[Revision tracking records]

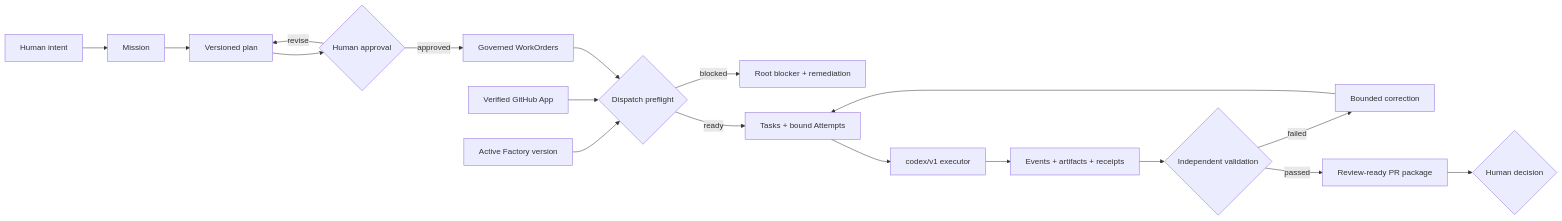
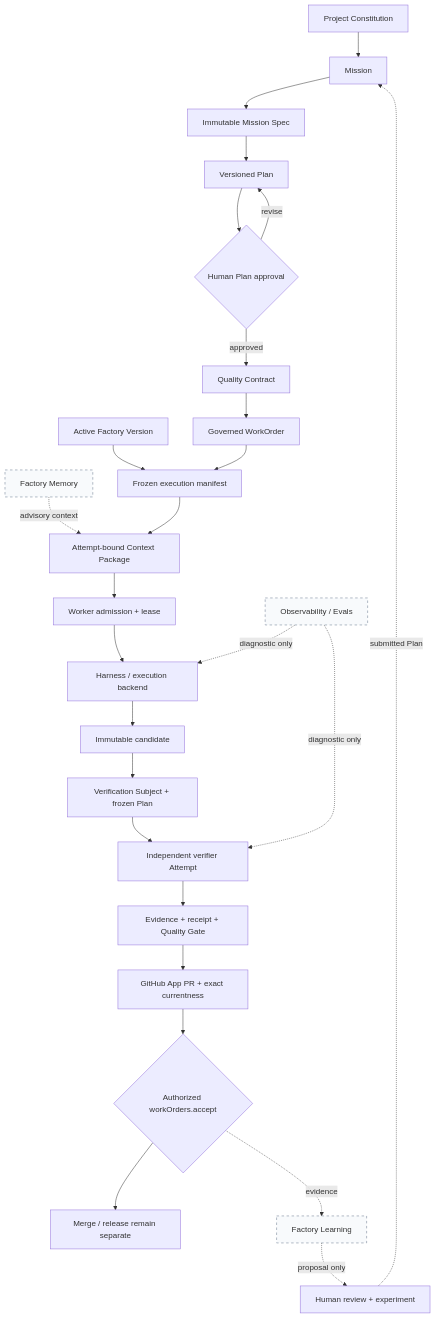
One commit to challenge456/MissionControl changed the first of 2 diagrams in README.md. Above: the diagram before and after it, drawn with Mermaid. The commit also changed other lines of this file, not shown here.

Commit message:
docs: refresh current architecture and capabilities

````diff
--- a/README.md
+++ b/README.md
@@ -307,22 +254,31 @@
 ```mermaid
-flowchart LR
-    H["Human intent"] --> M["Mission"]
-    M --> P["Versioned plan"]
-    P --> A{"Human approval"}
-    A -->|approved| W["Governed WorkOrders"]
+flowchart TB
+    C["Project Constitution"] --> M["Mission"]
+    M --> S["Immutable Mission Spec"]
+    S --> P["Versioned Plan"]
+    P --> A{"Human Plan approval"}
     A -->|revise| P
+    A -->|approved| Q["Quality Contract"]
+    Q --> W["Governed WorkOrder"]
+    FV["Active Factory Version"] --> X["Frozen execution manifest"]
+    W --> X
+    FM["Factory Memory"] -. advisory context .-> CP["Attempt-bound Context Package"]
+    X --> CP
+    CP --> L["Worker admission + lease"]
+    L --> H["Harness / execution backend"]
+    H --> CA["Immutable candidate"]
+    CA --> VS["Verification Subject + frozen Plan"]
+    VS --> VA["Independent verifier Attempt"]
+    VA --> E["Evidence + receipt + Quality Gate"]
+    OE["Observability / Evals"] -. diagnostic only .-> H
+    OE -. diagnostic only .-> VA
+    E --> PR["GitHub App PR + exact currentness"]
+    PR --> AC{"Authorized workOrders.accept"}
+    AC --> R["Merge / release remain separate"]
+    AC -. evidence .-> FL["Factory Learning"]
+    FL -. proposal only .-> HR["Human review + experiment"]
+    HR -. submitted Plan .-> M
 
-    F["Active Factory version"] --> G{"Dispatch preflight"}
-    GH["Verified GitHub App"] --> G
-    W --> G
-
-    G -->|blocked| X["Root blocker + remediation"]
-    G -->|ready| T["Tasks + bound Attempts"]
-    T --> C["codex/v1 executor"]
-    C --> E["Events + artifacts + receipts"]
-    E --> V{"Independent validation"}
-    V -->|failed| R["Bounded correction"]
-    R --> T
-    V -->|passed| PR["Review-ready PR package"]
-    PR --> D{"Human decision"}
+    classDef advisory fill:#f8fafc,stroke:#64748b,stroke-dasharray:5 5;
+    class FM,OE,FL advisory;
 ```
````
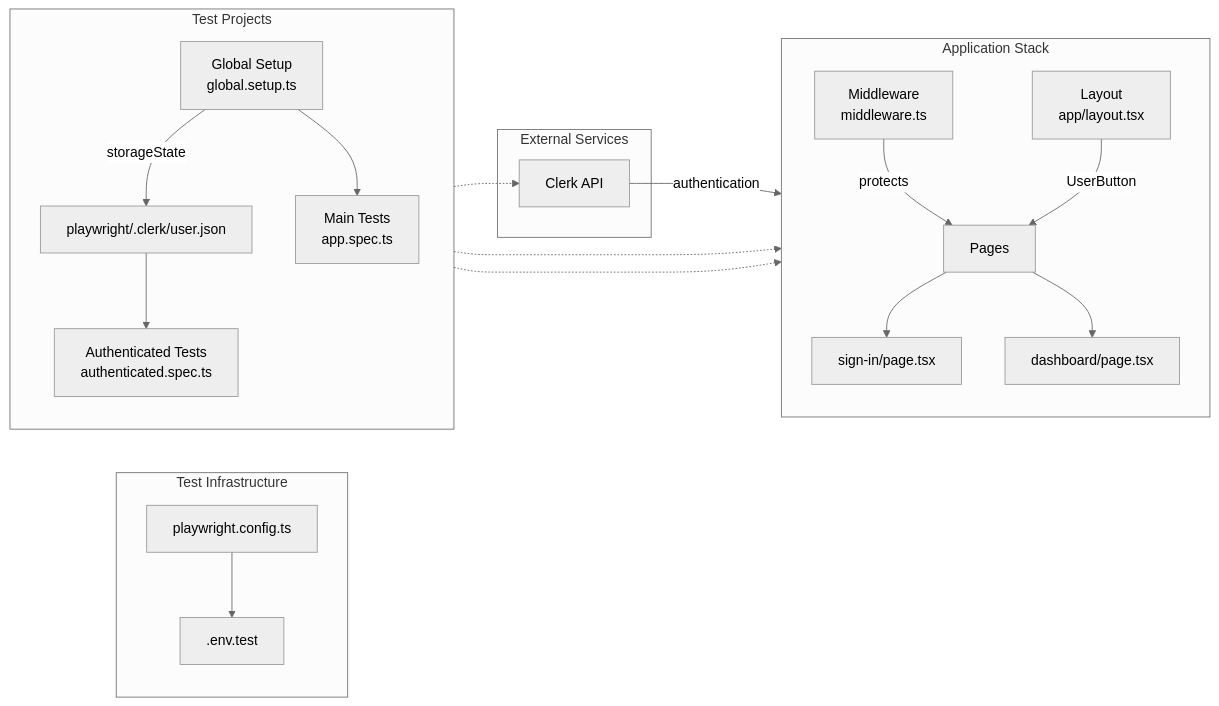
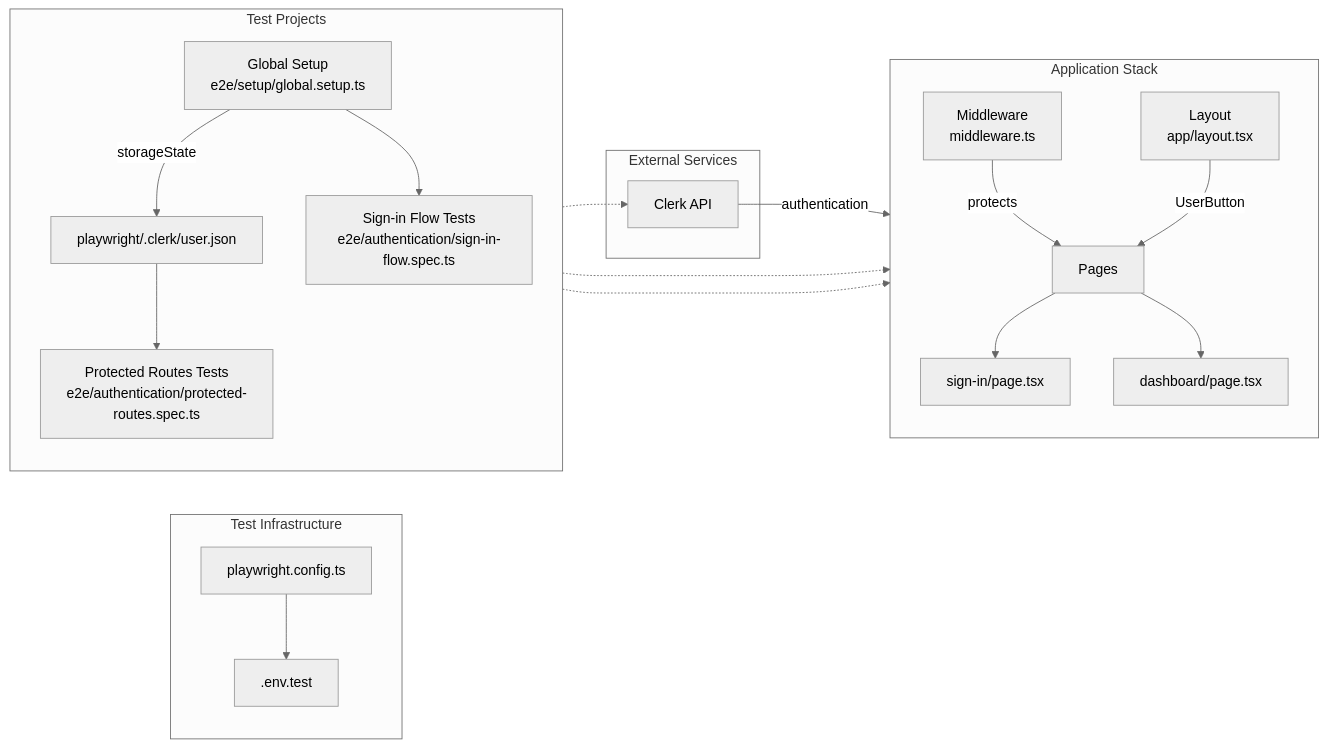
Before and after one commit to kindcreator/awesome-remote-teams-expectations: the first of 3 diagrams in docs/testing/architecture.md, drawn with Mermaid (neutral theme). The commit also changed other lines of this file and 1 other file, not shown here.

First line of the commit message:
Remove real-auth-setup.md and update E2E test structure.

````diff
--- a/docs/testing/architecture.md
+++ b/docs/testing/architecture.md
@@ -5,41 +5,41 @@
 ```mermaid
 graph LR
     subgraph "Test Infrastructure"
         PC[playwright.config.ts]
         ENV[.env.test]
         PC --> ENV
     end
     
     subgraph "Test Projects"
         direction TB
-        GP[Global Setup<br/>global.setup.ts]
-        MP[Main Tests<br/>app.spec.ts]
-        AP[Authenticated Tests<br/>authenticated.spec.ts]
+        GP[Global Setup<br/>e2e/setup/global.setup.ts]
+        MP[Sign-in Flow Tests<br/>e2e/authentication/sign-in-flow.spec.ts]
+        AP[Protected Routes Tests<br/>e2e/authentication/protected-routes.spec.ts]
         
         GP --> |storageState| SS[playwright/.clerk/user.json]
         SS --> AP
         GP --> MP
     end
     
     subgraph "Application Stack"
         direction TB
         MW[Middleware<br/>middleware.ts]
         LAYOUT[Layout<br/>app/layout.tsx]
         PAGES[Pages]
         
         MW --> |protects| PAGES
         LAYOUT --> |UserButton| PAGES
         
         PAGES --> SIGNIN[sign-in/page.tsx]
         PAGES --> DASHBOARD[dashboard/page.tsx]
     end
     
     subgraph "External Services"
         CLERK[Clerk API]
         CLERK --> |authentication| MW
     end
     
     MP -.-> SIGNIN
     AP -.-> DASHBOARD
     GP -.-> CLERK
 ```
````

• TASK DESCRIPTION
Reproduce all of the entries exactly as they appear, though any picture they include must be omitted.

• FINAL ANSWER
One commit to challenge456/MissionControl changed the first of 2 diagrams in README.md. Above: the diagram before and after it, drawn with Mermaid. The commit also changed other lines of this file, not shown here.

Commit message:
docs: refresh current architecture and capabilities

````diff
--- a/README.md
+++ b/README.md
@@ -307,22 +254,31 @@
 ```mermaid
-flowchart LR
-    H["Human intent"] --> M["Mission"]
-    M --> P["Versioned plan"]
-    P --> A{"Human approval"}
-    A -->|approved| W["Governed WorkOrders"]
+flowchart TB
+    C["Project Constitution"] --> M["Mission"]
+    M --> S["Immutable Mission Spec"]
+    S --> P["Versioned Plan"]
+    P --> A{"Human Plan approval"}
     A -->|revise| P
+    A -->|approved| Q["Quality Contract"]
+    Q --> W["Governed WorkOrder"]
+    FV["Active Factory Version"] --> X["Frozen execution manifest"]
+    W --> X
+    FM["Factory Memory"] -. advisory context .-> CP["Attempt-bound Context Package"]
+    X --> CP
+    CP --> L["Worker admission + lease"]
+    L --> H["Harness / execution backend"]
+    H --> CA["Immutable candidate"]
+    CA --> VS["Verification Subject + frozen Plan"]
+    VS --> VA["Independent verifier Attempt"]
+    VA --> E["Evidence + receipt + Quality Gate"]
+    OE["Observability / Evals"] -. diagnostic only .-> H
+    OE -. diagnostic only .-> VA
+    E --> PR["GitHub App PR + exact currentness"]
+    PR --> AC{"Authorized workOrders.accept"}
+    AC --> R["Merge / release remain separate"]
+    AC -. evidence .-> FL["Factory Learning"]
+    FL -. proposal only .-> HR["Human review + experiment"]
+    HR -. submitted Plan .-> M
 
-    F["Active Factory version"] --> G{"Dispatch preflight"}
-    GH["Verified GitHub App"] --> G
-    W --> G
-
-    G -->|blocked| X["Root blocker + remediation"]
-    G -->|ready| T["Tasks + bound Attempts"]
-    T --> C["codex/v1 executor"]
-    C --> E["Events + artifacts + receipts"]
-    E --> V{"Independent validation"}
-    V -->|failed| R["Bounded correction"]
-    R --> T
-    V -->|passed| PR["Review-ready PR package"]
-    PR --> D{"Human decision"}
+    classDef advisory fill:#f8fafc,stroke:#64748b,stroke-dasharray:5 5;
+    class FM,OE,FL advisory;
 ```
````
Before and after one commit to kindcreator/awesome-remote-teams-expectations: the first of 3 diagrams in docs/testing/architecture.md, drawn with Mermaid (neutral theme). The commit also changed other lines of this file and 1 other file, not shown here.

First line of the commit message:
Remove real-auth-setup.md and update E2E test structure.

````diff
--- a/docs/testing/architecture.md
+++ b/docs/testing/architecture.md
@@ -5,41 +5,41 @@
 ```mermaid
 graph LR
     subgraph "Test Infrastructure"
         PC[playwright.config.ts]
         ENV[.env.test]
         PC --> ENV
     end
     
     subgraph "Test Projects"
         direction TB
-        GP[Global Setup<br/>global.setup.ts]
-        MP[Main Tests<br/>app.spec.ts]
-        AP[Authenticated Tests<br/>authenticated.spec.ts]
+        GP[Global Setup<br/>e2e/setup/global.setup.ts]
+        MP[Sign-in Flow Tests<br/>e2e/authentication/sign-in-flow.spec.ts]
+        AP[Protected Routes Tests<br/>e2e/authentication/protected-routes.spec.ts]
         
         GP --> |storageState| SS[playwright/.clerk/user.json]
         SS --> AP
         GP --> MP
     end
     
     subgraph "Application Stack"
         direction TB
         MW[Middleware<br/>middleware.ts]
         LAYOUT[Layout<br/>app/layout.tsx]
         PAGES[Pages]
         
         MW --> |protects| PAGES
         LAYOUT --> |UserButton| PAGES
         
         PAGES --> SIGNIN[sign-in/page.tsx]
         PAGES --> DASHBOARD[dashboard/page.tsx]
     end
     
     subgraph "External Services"
         CLERK[Clerk API]
         CLERK --> |authentication| MW
     end
     
     MP -.-> SIGNIN
     AP -.-> DASHBOARD
     GP -.-> CLERK
 ```
````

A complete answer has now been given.